▸ PROVIDED DATA
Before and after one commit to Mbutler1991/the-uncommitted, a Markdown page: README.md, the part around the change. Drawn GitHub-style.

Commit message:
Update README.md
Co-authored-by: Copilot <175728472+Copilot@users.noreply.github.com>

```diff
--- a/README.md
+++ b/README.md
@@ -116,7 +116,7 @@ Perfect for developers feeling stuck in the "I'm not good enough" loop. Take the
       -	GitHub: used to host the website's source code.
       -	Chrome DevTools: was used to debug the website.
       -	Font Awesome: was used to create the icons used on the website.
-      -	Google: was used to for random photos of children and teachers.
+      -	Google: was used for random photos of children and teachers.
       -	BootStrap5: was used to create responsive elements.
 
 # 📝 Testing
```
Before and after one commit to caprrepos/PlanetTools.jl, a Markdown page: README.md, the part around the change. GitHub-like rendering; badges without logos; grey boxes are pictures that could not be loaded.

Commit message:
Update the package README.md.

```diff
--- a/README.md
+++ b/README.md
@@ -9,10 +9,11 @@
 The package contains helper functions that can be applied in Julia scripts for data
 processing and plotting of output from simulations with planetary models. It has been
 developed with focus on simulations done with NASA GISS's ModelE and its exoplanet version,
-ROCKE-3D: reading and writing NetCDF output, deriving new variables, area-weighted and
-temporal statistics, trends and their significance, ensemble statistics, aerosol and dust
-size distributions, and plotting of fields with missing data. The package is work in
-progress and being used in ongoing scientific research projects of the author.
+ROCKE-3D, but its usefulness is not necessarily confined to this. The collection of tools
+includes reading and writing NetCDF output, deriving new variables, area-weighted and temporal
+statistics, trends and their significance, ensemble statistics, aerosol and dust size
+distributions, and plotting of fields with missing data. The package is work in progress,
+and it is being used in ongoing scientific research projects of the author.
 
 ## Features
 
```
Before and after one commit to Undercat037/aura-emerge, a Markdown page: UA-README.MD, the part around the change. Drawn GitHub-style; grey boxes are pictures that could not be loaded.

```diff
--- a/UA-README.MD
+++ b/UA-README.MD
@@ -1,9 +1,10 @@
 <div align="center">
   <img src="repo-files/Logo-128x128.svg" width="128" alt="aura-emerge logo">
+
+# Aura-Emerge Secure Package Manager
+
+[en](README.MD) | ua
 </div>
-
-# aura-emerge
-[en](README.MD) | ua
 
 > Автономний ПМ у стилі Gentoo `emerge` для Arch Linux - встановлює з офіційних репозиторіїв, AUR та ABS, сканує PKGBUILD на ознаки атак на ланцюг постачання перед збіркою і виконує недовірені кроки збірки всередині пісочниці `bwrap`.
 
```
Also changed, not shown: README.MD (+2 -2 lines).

▸ WHAT YOU NEED TO DO
Read through the entries, then copy every line where the string "that" is found.

▸ WORKED SOLUTION
Before and after one commit to caprrepos/PlanetTools.jl, a Markdown page: README.md, the part around the change. GitHub-like rendering; badges without logos; grey boxes are pictures that could not be loaded.
 The package contains helper functions that can be applied in Julia scripts for data
Before and after one commit to Undercat037/aura-emerge, a Markdown page: UA-README.MD, the part around the change. Drawn GitHub-style; grey boxes are pictures that could not be loaded.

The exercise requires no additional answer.